- GOAL OF THE EXERCISE -
Copy out every line of the data where the word "colour" is found.

- DATA FOR THE TASK -
--------------------------------------------------

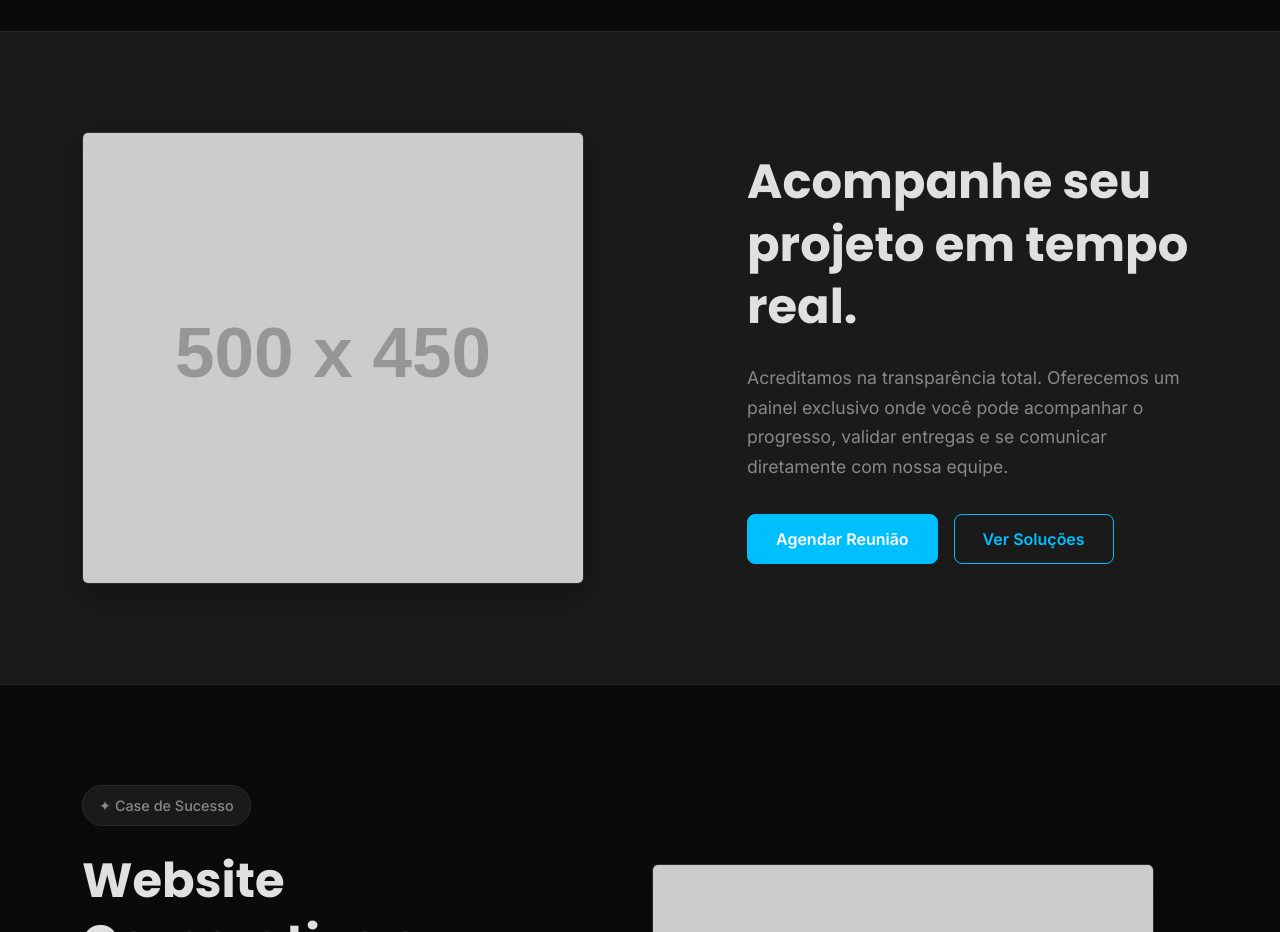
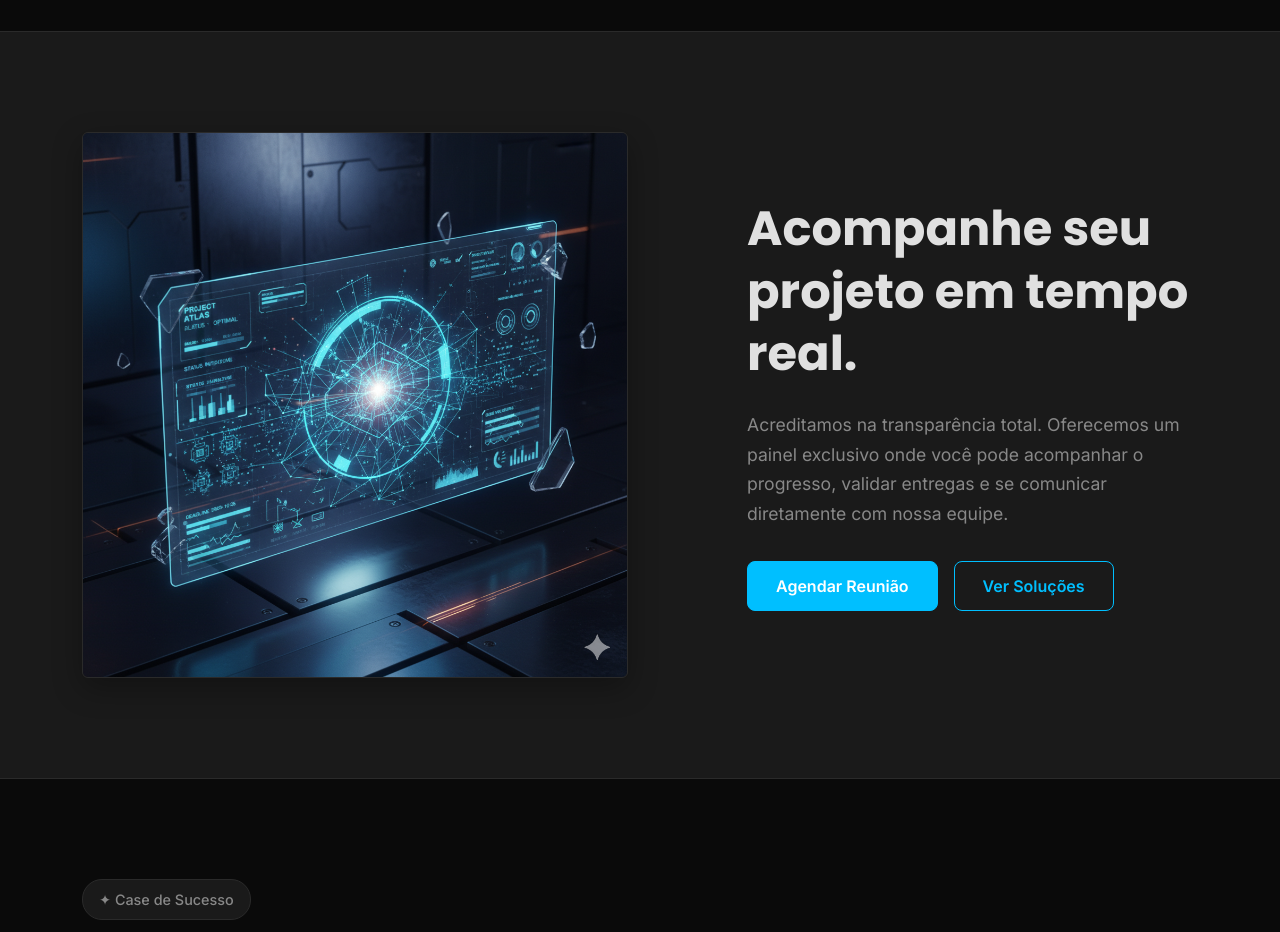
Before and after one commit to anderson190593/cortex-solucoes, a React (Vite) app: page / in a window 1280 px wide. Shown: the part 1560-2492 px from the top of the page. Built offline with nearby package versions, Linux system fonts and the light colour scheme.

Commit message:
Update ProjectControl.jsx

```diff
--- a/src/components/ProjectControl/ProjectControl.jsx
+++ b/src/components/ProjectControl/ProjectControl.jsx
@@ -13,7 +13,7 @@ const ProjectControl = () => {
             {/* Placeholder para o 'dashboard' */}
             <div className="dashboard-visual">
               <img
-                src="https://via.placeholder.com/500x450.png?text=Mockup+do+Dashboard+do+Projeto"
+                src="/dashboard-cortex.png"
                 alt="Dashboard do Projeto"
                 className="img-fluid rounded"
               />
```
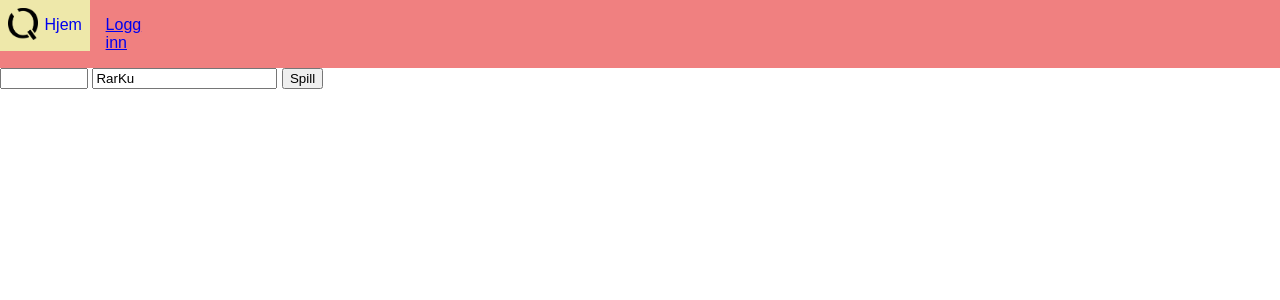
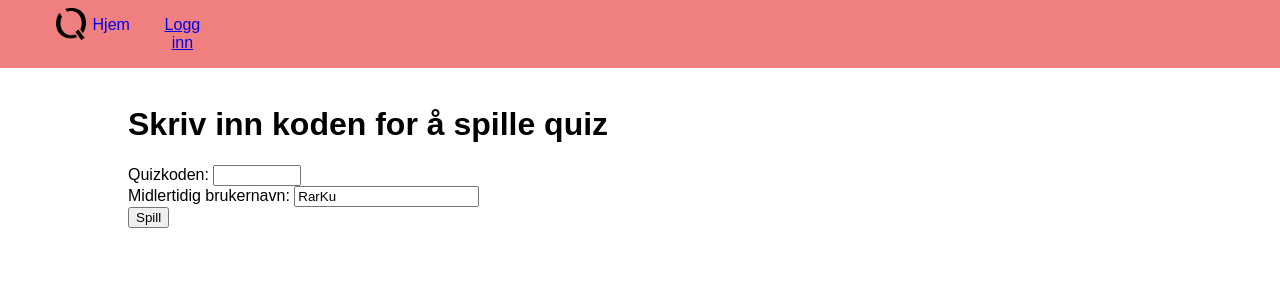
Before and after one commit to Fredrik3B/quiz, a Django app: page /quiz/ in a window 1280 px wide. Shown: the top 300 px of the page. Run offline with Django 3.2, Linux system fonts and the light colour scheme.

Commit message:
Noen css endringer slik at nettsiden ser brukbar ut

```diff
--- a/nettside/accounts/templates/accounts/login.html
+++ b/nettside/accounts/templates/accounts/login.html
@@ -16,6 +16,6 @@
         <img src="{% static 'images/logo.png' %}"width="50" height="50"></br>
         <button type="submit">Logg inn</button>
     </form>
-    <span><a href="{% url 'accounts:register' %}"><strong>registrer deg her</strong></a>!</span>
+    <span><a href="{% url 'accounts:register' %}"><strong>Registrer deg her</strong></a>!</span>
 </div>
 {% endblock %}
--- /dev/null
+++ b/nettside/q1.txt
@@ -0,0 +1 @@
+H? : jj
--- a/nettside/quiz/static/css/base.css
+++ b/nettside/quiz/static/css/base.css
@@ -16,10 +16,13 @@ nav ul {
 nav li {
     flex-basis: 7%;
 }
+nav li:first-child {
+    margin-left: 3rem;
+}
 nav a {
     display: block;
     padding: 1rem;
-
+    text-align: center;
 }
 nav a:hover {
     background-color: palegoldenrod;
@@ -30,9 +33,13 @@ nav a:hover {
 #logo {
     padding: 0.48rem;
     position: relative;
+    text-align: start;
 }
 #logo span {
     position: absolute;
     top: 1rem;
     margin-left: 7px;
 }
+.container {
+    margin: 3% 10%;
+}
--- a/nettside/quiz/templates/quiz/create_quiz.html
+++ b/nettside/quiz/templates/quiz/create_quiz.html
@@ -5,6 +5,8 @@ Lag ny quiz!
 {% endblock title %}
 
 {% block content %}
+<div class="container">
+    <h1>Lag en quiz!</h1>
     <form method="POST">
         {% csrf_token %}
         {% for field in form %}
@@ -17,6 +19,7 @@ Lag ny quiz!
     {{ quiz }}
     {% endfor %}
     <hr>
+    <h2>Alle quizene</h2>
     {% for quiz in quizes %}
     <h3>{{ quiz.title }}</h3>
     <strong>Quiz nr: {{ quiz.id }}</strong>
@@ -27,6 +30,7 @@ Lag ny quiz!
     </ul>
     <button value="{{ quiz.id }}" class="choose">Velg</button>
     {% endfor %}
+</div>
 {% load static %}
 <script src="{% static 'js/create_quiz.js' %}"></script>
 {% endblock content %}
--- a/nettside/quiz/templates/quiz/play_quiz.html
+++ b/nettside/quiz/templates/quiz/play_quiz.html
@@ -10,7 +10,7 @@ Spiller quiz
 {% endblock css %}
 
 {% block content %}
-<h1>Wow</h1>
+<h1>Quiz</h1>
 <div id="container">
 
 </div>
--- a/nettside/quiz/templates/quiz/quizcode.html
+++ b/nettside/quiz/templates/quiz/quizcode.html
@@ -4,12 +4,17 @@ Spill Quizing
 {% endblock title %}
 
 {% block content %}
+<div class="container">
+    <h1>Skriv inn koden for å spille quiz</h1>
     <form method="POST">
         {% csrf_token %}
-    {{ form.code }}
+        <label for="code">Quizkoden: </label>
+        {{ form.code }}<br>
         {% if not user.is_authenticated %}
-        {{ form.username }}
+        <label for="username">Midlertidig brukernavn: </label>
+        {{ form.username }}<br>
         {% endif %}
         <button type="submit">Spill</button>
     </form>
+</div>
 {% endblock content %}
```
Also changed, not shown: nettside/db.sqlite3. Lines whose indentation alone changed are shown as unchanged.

--------------------------------------------------

- ANSWER TO THIS TASK -
Before and after one commit to anderson190593/cortex-solucoes, a React (Vite) app: page / in a window 1280 px wide. Shown: the part 1560-2492 px from the top of the page. Built offline with nearby package versions, Linux system fonts and the light colour scheme.
Before and after one commit to Fredrik3B/quiz, a Django app: page /quiz/ in a window 1280 px wide. Shown: the top 300 px of the page. Run offline with Django 3.2, Linux system fonts and the light colour scheme.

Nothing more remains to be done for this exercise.